Doug Ford's victory was announced after 10 p.m., without any of the pomp and fanfare that was expected earlier in the day when hundreds packed a hall expecting to celebrate the start of a new and more positive chapter in party history.

Instead, after a 4.5-hour delay, the chair of the party's leadership election organizing committee dismissed the irate crowd Saturday evening with a terse statement about the need for a review of the results and announced the issue would be resolved in the "short term."

"There's a review underway of an allocation of a certain list of electors that needs to be resolved because it may have an impact on electoral votes," Hartley Lefton said, his words increasingly drowned out by jeers and boos.

Lefton dismissed assembled party members from the hall they'd occupied since late Saturday morning, saying the organization no longer had access to the premises.

William Coleman, a staunch Ford supporter, said he was angry at the party's handling of what should have been a turning point and worried the delays and confusion over who won could affect the party's image at a time when it is striving to appear united and authoritative.

"If we're going to win the general election ... stuff like this only makes things worse," he said.

Others appeared undisturbed, saying the hurdles would be long forgotten once a leader was chosen.

"Whatever it takes, as long as we get it right and then we're behind whoever the candidate is," said Jeffrey Thomson, a longtime party member.

More than 64,000 votes were cast in the hastily organized leadership race.

Cristine de Clercy, an associate professor of political science at Western University, said the party's handling of the delays Saturday was "a dismal failure."

"This was pretty much the most mishandled party executive communication exercise I've ever witnessed on television," she said.

"This party is very clearly very fractured ... That made it even more important that this executive running this election had to be perfect ... Unfortunately the thing blew apart today."

The contest was launched in late January after former leader Patrick Brown resigned abruptly amid allegations of sexual misconduct that he has consistently denied.

Brown tweeted his congratulations to Ford on his victory.

"We are all behind our new leader and focused on our common goal of defeating the disastrous Wynne Liberal government," he said.

Mulroney, the only candidate to be nominated in a riding, also tweeted her support for Ford and said she would be back knocking on doors Sunday.
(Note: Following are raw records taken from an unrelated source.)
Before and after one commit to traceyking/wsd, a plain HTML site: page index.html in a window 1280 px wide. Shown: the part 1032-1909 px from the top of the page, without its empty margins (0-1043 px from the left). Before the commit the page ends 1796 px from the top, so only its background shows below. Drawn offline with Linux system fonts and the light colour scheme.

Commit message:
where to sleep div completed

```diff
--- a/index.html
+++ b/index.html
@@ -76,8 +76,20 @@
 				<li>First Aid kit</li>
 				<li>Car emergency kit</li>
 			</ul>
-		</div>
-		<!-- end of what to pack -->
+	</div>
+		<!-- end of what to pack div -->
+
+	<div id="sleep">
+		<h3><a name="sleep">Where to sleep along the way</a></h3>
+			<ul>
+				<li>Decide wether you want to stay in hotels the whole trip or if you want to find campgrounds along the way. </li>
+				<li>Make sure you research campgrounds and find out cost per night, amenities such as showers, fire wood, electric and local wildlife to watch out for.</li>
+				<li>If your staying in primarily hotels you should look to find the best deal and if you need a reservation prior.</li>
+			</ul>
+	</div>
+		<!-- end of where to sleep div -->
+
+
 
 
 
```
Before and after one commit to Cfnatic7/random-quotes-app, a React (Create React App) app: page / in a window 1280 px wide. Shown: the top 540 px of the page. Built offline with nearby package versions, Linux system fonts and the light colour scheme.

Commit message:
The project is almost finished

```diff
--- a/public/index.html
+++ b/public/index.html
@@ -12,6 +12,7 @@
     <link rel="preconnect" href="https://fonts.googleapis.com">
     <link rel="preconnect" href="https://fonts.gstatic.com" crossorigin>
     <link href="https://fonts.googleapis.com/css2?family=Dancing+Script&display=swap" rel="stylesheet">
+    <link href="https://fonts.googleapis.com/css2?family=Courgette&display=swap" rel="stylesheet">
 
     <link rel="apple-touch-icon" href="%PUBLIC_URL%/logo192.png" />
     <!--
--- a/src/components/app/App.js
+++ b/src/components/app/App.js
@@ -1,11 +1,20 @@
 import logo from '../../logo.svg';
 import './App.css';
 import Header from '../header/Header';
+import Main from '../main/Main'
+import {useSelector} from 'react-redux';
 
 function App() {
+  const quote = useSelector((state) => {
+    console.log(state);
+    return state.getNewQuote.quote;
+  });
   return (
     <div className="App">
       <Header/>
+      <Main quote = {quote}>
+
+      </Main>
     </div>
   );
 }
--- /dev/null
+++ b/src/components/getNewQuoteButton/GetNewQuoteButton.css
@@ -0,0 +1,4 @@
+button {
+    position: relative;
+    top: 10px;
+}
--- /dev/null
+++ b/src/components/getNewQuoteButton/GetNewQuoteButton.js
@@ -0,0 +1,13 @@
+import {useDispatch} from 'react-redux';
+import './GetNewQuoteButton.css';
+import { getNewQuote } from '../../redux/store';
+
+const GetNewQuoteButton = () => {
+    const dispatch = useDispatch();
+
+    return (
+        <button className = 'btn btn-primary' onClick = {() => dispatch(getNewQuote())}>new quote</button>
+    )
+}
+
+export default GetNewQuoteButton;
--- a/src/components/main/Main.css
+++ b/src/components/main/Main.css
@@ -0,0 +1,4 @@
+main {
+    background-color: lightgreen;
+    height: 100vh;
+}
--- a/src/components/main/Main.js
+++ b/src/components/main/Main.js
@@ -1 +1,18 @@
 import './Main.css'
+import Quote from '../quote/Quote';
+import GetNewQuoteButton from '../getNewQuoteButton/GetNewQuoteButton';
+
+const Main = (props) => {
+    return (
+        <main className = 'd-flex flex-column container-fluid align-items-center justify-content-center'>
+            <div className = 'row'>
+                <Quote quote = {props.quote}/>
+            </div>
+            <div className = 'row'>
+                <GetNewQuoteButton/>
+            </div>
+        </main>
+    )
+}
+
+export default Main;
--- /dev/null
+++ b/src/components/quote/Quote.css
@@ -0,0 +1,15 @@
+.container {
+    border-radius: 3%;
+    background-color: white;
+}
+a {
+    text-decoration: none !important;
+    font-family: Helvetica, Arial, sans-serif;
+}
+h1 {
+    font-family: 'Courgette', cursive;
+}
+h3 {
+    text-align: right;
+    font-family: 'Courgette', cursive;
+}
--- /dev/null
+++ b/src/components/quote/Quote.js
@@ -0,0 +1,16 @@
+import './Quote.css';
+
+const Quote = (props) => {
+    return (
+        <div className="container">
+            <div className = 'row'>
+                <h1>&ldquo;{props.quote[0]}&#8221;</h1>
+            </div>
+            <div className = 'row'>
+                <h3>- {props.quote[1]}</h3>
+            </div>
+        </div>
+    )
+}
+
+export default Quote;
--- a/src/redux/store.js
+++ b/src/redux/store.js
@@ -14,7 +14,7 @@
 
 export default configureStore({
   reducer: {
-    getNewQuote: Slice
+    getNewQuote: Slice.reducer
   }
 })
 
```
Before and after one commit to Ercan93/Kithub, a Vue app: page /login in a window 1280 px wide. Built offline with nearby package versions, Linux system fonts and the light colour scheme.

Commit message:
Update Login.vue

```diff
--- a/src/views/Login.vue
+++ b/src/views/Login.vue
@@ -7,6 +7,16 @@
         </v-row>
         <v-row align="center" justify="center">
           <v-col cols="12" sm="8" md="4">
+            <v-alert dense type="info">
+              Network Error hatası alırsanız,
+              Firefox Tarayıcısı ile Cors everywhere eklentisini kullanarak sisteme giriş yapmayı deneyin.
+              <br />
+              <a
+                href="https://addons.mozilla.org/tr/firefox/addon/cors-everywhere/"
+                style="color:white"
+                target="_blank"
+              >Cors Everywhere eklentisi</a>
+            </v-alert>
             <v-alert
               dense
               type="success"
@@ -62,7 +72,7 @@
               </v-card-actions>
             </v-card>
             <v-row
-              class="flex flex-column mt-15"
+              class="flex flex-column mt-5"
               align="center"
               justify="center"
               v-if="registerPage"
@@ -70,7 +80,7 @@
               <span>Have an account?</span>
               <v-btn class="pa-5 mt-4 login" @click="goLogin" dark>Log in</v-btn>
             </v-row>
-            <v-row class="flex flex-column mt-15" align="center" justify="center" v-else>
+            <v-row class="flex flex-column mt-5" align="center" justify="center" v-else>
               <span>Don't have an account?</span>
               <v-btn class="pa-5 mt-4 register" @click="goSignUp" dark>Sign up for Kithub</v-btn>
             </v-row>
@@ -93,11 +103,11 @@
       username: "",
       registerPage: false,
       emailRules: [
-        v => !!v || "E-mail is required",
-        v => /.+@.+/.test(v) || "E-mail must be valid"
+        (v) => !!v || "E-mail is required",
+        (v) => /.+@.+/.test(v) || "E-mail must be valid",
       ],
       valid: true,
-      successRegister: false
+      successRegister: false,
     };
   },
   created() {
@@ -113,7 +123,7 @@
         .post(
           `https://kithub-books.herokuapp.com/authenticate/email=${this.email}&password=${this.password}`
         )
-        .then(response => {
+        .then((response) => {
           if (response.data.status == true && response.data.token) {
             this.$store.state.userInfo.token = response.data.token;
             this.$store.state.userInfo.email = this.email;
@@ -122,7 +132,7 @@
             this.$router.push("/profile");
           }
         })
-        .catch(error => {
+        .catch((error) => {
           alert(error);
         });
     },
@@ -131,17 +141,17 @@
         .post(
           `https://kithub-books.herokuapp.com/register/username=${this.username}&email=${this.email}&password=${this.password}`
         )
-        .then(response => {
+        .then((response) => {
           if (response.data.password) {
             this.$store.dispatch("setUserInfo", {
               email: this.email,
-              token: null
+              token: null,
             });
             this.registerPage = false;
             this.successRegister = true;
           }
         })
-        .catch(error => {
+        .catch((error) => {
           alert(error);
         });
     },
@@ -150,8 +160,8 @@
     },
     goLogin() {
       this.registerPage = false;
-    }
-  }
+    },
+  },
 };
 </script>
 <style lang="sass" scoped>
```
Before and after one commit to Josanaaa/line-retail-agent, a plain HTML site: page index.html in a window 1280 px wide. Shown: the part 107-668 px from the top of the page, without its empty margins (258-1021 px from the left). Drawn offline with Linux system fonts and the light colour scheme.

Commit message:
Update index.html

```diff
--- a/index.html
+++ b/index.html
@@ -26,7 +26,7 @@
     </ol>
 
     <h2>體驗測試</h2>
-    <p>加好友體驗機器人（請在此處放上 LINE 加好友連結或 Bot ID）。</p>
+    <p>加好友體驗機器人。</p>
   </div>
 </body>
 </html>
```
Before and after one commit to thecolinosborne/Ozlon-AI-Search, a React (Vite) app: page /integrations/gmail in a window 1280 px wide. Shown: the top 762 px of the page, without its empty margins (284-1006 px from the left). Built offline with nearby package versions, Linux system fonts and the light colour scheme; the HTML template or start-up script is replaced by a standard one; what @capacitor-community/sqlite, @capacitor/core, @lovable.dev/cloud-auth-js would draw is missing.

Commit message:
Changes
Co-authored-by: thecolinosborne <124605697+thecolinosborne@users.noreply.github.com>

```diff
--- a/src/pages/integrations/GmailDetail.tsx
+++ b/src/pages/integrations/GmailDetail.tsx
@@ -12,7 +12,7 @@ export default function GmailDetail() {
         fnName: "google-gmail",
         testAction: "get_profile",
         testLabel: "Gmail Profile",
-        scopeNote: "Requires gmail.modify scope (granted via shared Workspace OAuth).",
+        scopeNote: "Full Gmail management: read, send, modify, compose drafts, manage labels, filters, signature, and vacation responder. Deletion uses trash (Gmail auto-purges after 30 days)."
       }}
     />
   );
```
"Today, we leave this convention united with one common goal, finally firing Kathleen Wynne," she said.

Saturday's delay in announcing a winner was the latest in a long list of challenges that have plagued the party since Brown's departure.

The party uncovered issues with its structure, problems with its nomination processes, and discrepancies in its membership numbers, leading interim leader Vic Fedeli to declare he would "root out the rot" before handing over the reins to a new leader.

The leadership race itself stirred strife and forced party brass to defend their decisions on a number of fronts.

Chief among these were a number of complaints about the complex rules for the online vote, including repeated claims that the necessary voting documents sent via regular mail were not reaching party members on time.

A lawyer even filed a request for a court injunction the day before the leadership convention seeking to delay the decision by a week to give more members a chance to receive their documents and cast a ballot, but a judge dismissed the request.

—with files by Michelle McQuigge in Toronto.

Paola Loriggio, The Canadian Press